Assessing the immunization coverage of young children in the United States is quite difficult. Some countries with national health systems maintain computerized immunization registers that can be used both to monitor the immunization status of the population and to track children who are not meeting recommended schedules for vaccination. The closest arrangement to such a data system in the United States is the disease surveillance system which, by monitoring the incidence of vaccine-preventable diseases, can identify gaps in immunization coverage after they occur and help characterize high-risk populations.

In addition, because children are required to provide proof of immunization status at time of entry into school in all states, data collected at school entry can provide retrospective estimates of the immunization status of young children, although the information will be three to four years out of date and perhaps subject to substantial error.7

The United States has relied, intermittently, on national survey data to provide timely estimates of the immunization status of young children.7 Through 1985, information on immunization status was collected in the United States Immunization Survey (USIS). This survey was a section of the annual Current Population Survey conducted by the Bureau of the Census.

The USIS was suspended after 1985, but following large outbreaks of measles in the late 1980s, national immunization surveillance was reinstated by adding questions on immunization status to the National Health Interview Survey (NHIS) in 1991. The NHIS is administered annually to approximately 50,000 households. Data from the NHIS immunization sample are presented in this article and are based on information about the immunization status of only one child aged 0 to 5 years per survey household. Information was obtained from a written immunization record if the record was available.

Written immunization records may have been supplemented by adult oral recall information, and if written records could not be produced, the information on immunizations was based completely on adult recall. Information on DTP/DT, polio, MMR/measles, and Hib vaccines are included in the 1991 survey.7 The NHIS immunization survey component was also conducted in 1992.

The NHIS immunization survey is useful for monitoring national trends but of limited value in implementing remedial programs. The survey is not designed to provide reliable estimates at the state and local level or to give reliable estimates for narrow age groups. There also is a time delay of more than a year between the time survey data are initially collected and the time they become generally available.

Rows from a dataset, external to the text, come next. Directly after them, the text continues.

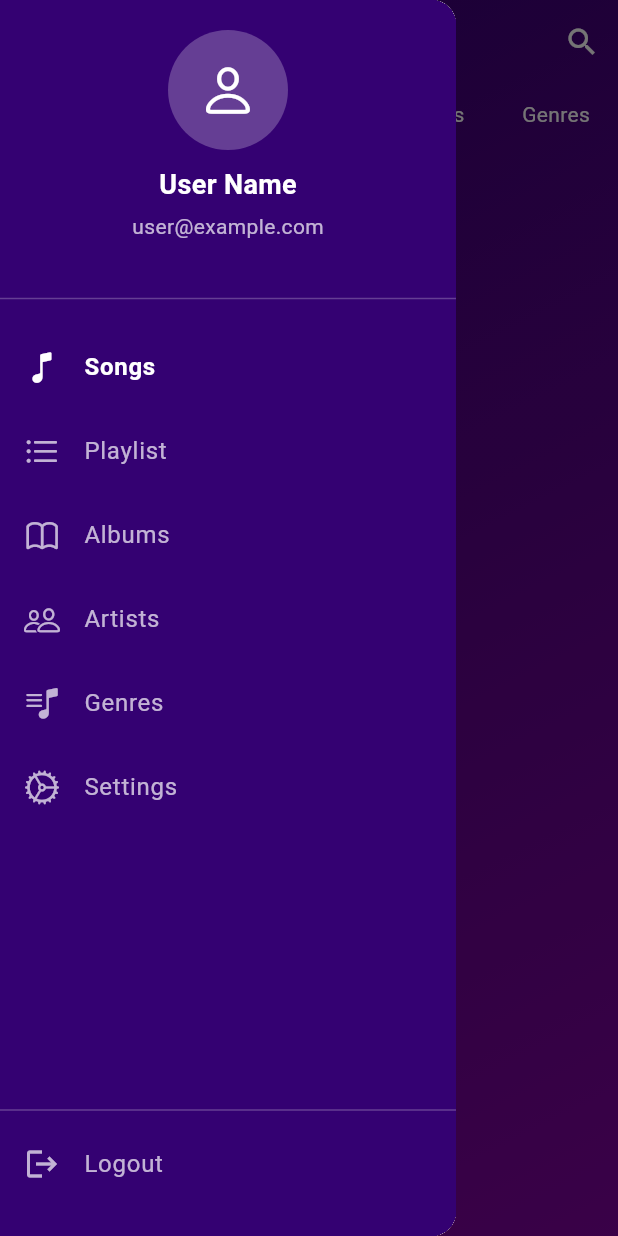
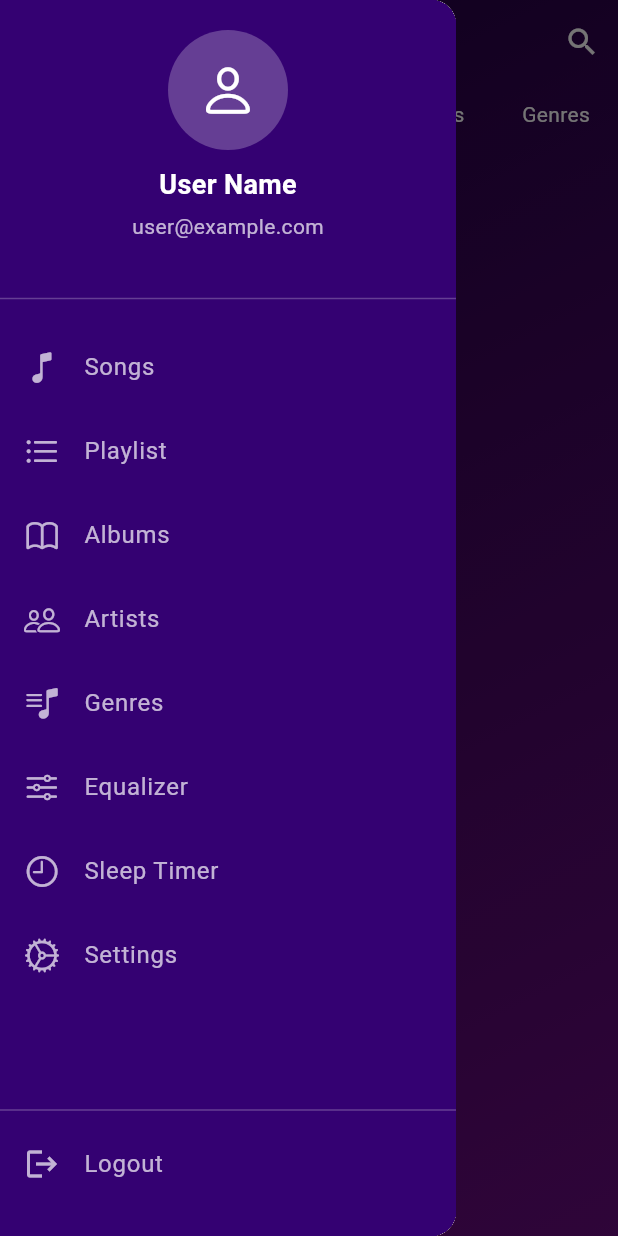
Before and after one commit to PengWin553/pengwin_music_player, a Flutter app: the screen it shows after launch, with the side drawer open, on a phone screen of 412 x 824 dp. Run offline on Flutter 3.47's test engine with Material 3 defaults, Android fonts, the light colour scheme and no system bars.

Commit message:
feat: revise main and side_menu

```diff
--- a/lib/components/side_menu.dart
+++ b/lib/components/side_menu.dart
@@ -22,6 +22,8 @@ class _SideMenuState extends State<SideMenu> {
     {'title': 'Albums', 'icon': CupertinoIcons.book},
     {'title': 'Artists', 'icon': CupertinoIcons.person_2},
     {'title': 'Genres', 'icon': CupertinoIcons.music_note_list},
+    {'title': 'Equalizer', 'icon': CupertinoIcons.slider_horizontal_3},
+    {'title': 'Sleep Timer', 'icon': CupertinoIcons.clock},
     {'title': 'Settings', 'icon': CupertinoIcons.settings},
   ];
 
@@ -69,17 +71,16 @@ class _SideMenuState extends State<SideMenu> {
                   return ListTile(
                     leading: Icon(
                       menuItems[index]['icon'],
-                      color: selectedIndex == index ? Colors.white : Colors.white70,
+                      color: Colors.white70,
                     ),
                     title: Text(
                       menuItems[index]['title'],
-                      style: TextStyle(
-                        color: selectedIndex == index ? Colors.white : Colors.white70,
-                        fontWeight: selectedIndex == index ? FontWeight.bold : FontWeight.normal,
+                      style: const TextStyle(
+                        color: Colors.white70,
+                        fontWeight: FontWeight.normal,
                       ),
                     ),
-                    selected: selectedIndex == index,
-                    selectedTileColor: Colors.white.withOpacity(0.1),
+                    selected: false, // Remove selected state
                     onTap: () {
                       setState(() {
                         selectedIndex = index;
--- a/lib/main.dart
+++ b/lib/main.dart
@@ -38,7 +38,7 @@ class _HomeState extends State<Home> {
         gradient: LinearGradient(
           begin: Alignment.topLeft,
           end: Alignment.bottomRight,
-          colors: [Color.fromARGB(255, 52, 1, 114), Color.fromARGB(255, 126, 3, 156)],
+          colors: [Color.fromARGB(255, 30, 1, 63), Color.fromARGB(255, 102, 10, 124)],
         ),
       ),
       child: Scaffold(
@@ -55,6 +55,7 @@ class _HomeState extends State<Home> {
             icon: const Icon(Icons.menu),
             color: Colors.white,
           ),
+          // No title to keep the space next to the hamburger menu empty
           actions: [
             // right-aligned icons
             IconButton(
@@ -78,6 +79,8 @@ class _HomeState extends State<Home> {
               children: mainMenu.map((menuItem) {
                 int index = mainMenu.indexOf(menuItem);
                 return Expanded(
+                  child: GestureDetector(
+                    onTap: () => _onMenuItemSelected(index),
                     child: Container(
                       padding: const EdgeInsets.all(10.0),
                       decoration: BoxDecoration(
@@ -94,6 +97,7 @@ class _HomeState extends State<Home> {
                         style: TextStyle(
                           color: Colors.white,
                           fontWeight: _currentIndex == index ? FontWeight.bold : FontWeight.normal,
+                        ),
                       ),
                     ),
                   ),
@@ -126,6 +130,10 @@ class _HomeState extends State<Home> {
       case 4:
         return const Text('Genres Content', style: TextStyle(color: Colors.white, fontSize: 24));
       case 5:
+        return const Text('Equalizer', style: TextStyle(color: Colors.white, fontSize: 24));
+      case 6:
+        return const Text('Sleep Timer', style: TextStyle(color: Colors.white, fontSize: 24));
+      case 7:
         return const Text('Settings', style: TextStyle(color: Colors.white, fontSize: 24));
       default:
         return const Text('Select an option', style: TextStyle(color: Colors.white, fontSize: 24));
```
Lines whose indentation alone changed are shown as unchanged.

Beginning in 1994, as discussed below, new modalities of data collection will be implemented to measure immunization coverage at various levels, from national down to individual clinics. Some data will be reported quarterly.5